[Records from a data collection]

-----

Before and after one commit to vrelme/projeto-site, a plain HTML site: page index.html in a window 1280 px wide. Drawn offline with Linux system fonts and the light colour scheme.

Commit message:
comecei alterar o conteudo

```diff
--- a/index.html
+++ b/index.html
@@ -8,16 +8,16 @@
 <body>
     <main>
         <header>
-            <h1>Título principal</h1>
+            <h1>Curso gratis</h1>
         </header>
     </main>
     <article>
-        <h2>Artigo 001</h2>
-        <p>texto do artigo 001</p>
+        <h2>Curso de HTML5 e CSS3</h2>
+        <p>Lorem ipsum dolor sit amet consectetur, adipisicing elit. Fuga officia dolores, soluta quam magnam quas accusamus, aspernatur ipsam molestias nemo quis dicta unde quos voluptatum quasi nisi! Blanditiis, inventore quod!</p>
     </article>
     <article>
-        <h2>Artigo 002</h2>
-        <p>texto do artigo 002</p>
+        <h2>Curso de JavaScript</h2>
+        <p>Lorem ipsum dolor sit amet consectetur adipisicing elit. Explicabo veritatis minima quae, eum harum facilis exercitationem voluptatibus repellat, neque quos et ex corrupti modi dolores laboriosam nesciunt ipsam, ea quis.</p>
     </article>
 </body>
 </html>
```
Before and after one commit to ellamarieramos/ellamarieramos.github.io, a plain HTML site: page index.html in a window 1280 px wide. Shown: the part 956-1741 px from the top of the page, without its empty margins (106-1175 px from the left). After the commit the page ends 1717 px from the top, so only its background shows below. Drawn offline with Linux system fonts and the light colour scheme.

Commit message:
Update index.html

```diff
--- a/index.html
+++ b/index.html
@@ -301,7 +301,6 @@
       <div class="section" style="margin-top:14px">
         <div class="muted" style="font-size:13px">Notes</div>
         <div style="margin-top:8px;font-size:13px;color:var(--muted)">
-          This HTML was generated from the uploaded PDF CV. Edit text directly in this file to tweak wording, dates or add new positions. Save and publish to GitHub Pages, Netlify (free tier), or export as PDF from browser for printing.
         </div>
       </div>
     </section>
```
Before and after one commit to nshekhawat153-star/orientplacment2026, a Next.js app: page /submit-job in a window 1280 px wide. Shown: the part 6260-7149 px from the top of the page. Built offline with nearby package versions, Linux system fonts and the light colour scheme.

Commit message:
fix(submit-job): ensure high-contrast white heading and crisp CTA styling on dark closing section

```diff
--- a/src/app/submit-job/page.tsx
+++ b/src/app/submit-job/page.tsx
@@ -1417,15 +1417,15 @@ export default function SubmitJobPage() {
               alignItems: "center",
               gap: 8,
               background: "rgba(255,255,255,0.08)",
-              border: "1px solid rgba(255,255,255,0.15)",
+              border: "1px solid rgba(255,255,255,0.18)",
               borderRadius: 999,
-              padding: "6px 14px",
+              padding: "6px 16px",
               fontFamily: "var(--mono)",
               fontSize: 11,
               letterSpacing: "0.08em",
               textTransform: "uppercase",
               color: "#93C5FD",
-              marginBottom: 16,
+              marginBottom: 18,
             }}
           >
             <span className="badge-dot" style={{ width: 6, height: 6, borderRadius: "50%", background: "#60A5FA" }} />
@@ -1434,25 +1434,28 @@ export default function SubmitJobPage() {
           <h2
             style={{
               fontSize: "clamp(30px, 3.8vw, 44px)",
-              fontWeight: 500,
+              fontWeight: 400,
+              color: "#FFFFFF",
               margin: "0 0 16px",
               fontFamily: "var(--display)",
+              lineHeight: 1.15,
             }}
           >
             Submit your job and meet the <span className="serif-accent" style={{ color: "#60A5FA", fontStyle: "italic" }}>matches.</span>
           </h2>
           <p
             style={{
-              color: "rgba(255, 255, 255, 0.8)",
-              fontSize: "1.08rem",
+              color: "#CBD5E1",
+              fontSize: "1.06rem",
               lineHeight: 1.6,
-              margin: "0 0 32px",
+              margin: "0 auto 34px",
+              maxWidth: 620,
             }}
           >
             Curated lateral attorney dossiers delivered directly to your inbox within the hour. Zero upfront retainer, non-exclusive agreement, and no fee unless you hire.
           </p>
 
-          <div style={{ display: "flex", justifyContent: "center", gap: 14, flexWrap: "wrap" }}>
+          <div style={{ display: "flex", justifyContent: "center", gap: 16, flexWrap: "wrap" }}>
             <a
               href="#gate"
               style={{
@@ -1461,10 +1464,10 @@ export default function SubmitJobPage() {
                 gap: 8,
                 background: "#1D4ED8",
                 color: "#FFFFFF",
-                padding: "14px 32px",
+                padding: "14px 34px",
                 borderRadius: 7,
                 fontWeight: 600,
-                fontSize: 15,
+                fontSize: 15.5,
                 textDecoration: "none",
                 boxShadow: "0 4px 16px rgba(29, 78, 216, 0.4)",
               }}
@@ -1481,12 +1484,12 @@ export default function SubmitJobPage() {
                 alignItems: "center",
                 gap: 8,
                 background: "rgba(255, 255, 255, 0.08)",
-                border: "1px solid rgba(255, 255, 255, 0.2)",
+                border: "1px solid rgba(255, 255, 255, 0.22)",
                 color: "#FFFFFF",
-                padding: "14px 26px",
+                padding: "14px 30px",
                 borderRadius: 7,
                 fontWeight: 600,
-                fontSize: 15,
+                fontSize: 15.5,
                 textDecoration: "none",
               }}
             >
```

-----

▶ **What is expected**
Scan the entries above for the word "export" and collect each line holding it.

▶ **Written response**
-          This HTML was generated from the uploaded PDF CV. Edit text directly in this file to tweak wording, dates or add new positions. Save and publish to GitHub Pages, Netlify (free tier), or export as PDF from browser for printing.
@@ -1417,15 +1417,15 @@ export default function SubmitJobPage() {
@@ -1434,25 +1434,28 @@ export default function SubmitJobPage() {
@@ -1461,10 +1464,10 @@ export default function SubmitJobPage() {
@@ -1481,12 +1484,12 @@ export default function SubmitJobPage() {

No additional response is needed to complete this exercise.